Glencore has decided to quit platinum mining after finding it lacked the managerial edge to deal dealing in the precious metal.
The commodities giant's business model is based on the knowledge it gained with its involvement in all aspects of the mining industry extraction of metals and minerals from the earth to shipping, storage and trading.
Its platinum exposure came only from its 23.9 per cent stake in the South African Lonmin, which came to it as part of its 2013 takeover of Xstrata.
Ivan Glasenberg, the group's chief executive, said yesterday that as it did not trade platinum and had no special insight into the market, the company believed that it was better to leave to it to shareholders to decide as to how to manage the Lonmin shares.
Under the deal, shareholders would get Glencore's Lonmin shares in the first half of the year.
Glasenberg and his fellow top team had to retain their stakes in Lonmin for now.
With their control of a fifth of Glencore, they controlled a fifth of the Lonmin holding, which protected the platinum group from some of the inevitable share price fall yesterday. The shares though still tumbled 5 per cent.
Financial Times reported that Glencore would be quitting the South African platinum producer if Glencore's shareholders approved a plan for dividing up the group's 24-per cent Lonmin stake among themslves, which each investor could decide to hold or sell.

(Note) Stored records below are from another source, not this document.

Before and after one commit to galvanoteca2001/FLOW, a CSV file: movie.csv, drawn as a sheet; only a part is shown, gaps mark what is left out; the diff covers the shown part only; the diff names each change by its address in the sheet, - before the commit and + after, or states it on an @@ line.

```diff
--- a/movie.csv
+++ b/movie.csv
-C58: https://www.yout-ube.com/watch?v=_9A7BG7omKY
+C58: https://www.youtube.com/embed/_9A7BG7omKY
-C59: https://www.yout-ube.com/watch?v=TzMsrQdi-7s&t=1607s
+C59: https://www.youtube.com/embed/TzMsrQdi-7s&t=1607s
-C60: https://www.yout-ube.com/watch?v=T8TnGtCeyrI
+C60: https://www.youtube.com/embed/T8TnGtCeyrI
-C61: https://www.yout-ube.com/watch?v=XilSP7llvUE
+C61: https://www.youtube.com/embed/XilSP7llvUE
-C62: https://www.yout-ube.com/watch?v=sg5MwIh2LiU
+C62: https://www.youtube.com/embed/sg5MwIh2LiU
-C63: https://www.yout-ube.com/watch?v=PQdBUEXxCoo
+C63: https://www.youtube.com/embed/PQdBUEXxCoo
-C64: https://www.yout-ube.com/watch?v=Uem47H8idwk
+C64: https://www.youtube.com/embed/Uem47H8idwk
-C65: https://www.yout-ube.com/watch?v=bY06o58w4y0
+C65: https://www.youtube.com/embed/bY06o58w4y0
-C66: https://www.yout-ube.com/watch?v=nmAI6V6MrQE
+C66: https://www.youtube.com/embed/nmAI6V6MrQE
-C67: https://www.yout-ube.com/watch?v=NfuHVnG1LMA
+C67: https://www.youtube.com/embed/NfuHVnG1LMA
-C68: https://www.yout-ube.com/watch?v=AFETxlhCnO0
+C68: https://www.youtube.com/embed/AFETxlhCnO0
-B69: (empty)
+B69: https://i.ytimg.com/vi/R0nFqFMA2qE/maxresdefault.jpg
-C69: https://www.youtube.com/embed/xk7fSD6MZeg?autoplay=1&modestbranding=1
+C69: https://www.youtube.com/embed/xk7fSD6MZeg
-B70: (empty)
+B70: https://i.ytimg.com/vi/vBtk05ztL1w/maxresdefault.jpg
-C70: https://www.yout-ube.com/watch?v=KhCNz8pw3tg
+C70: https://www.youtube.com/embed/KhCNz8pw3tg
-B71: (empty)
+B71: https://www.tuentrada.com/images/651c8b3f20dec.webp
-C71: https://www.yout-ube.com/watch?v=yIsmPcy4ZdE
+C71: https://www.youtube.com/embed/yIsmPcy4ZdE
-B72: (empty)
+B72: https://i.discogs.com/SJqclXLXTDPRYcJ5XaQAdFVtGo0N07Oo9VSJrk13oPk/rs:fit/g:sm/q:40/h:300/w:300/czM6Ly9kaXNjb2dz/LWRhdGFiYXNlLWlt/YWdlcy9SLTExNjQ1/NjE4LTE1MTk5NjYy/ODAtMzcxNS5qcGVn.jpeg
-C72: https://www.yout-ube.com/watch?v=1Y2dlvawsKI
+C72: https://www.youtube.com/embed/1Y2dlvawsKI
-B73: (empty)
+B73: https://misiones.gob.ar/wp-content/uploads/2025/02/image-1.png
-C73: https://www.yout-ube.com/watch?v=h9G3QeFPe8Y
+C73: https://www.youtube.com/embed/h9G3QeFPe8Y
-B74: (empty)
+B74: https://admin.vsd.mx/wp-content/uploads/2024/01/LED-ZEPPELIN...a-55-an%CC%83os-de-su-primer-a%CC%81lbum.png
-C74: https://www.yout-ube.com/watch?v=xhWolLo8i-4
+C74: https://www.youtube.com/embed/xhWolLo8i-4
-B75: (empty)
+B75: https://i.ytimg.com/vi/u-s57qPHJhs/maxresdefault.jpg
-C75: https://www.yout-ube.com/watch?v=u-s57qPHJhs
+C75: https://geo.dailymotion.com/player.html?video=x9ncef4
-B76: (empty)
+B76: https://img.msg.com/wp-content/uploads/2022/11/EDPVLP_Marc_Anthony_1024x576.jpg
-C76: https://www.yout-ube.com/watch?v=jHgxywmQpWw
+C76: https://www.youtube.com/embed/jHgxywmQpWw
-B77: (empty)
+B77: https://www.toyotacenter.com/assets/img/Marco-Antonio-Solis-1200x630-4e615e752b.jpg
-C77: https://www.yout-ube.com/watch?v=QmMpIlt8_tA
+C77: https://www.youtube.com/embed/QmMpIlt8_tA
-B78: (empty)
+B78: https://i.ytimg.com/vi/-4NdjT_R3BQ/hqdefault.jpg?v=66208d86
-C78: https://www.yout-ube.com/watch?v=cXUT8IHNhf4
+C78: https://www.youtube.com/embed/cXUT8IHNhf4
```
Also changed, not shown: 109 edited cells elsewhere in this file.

According to the report, in addition to the general difficulties of low commodity prices, there were particular problems with platinum. It was difficult to mechanise the old and narrow mines where the thin platinum veins are found, which made cost cutting difficult and puts a premium on good labour relations.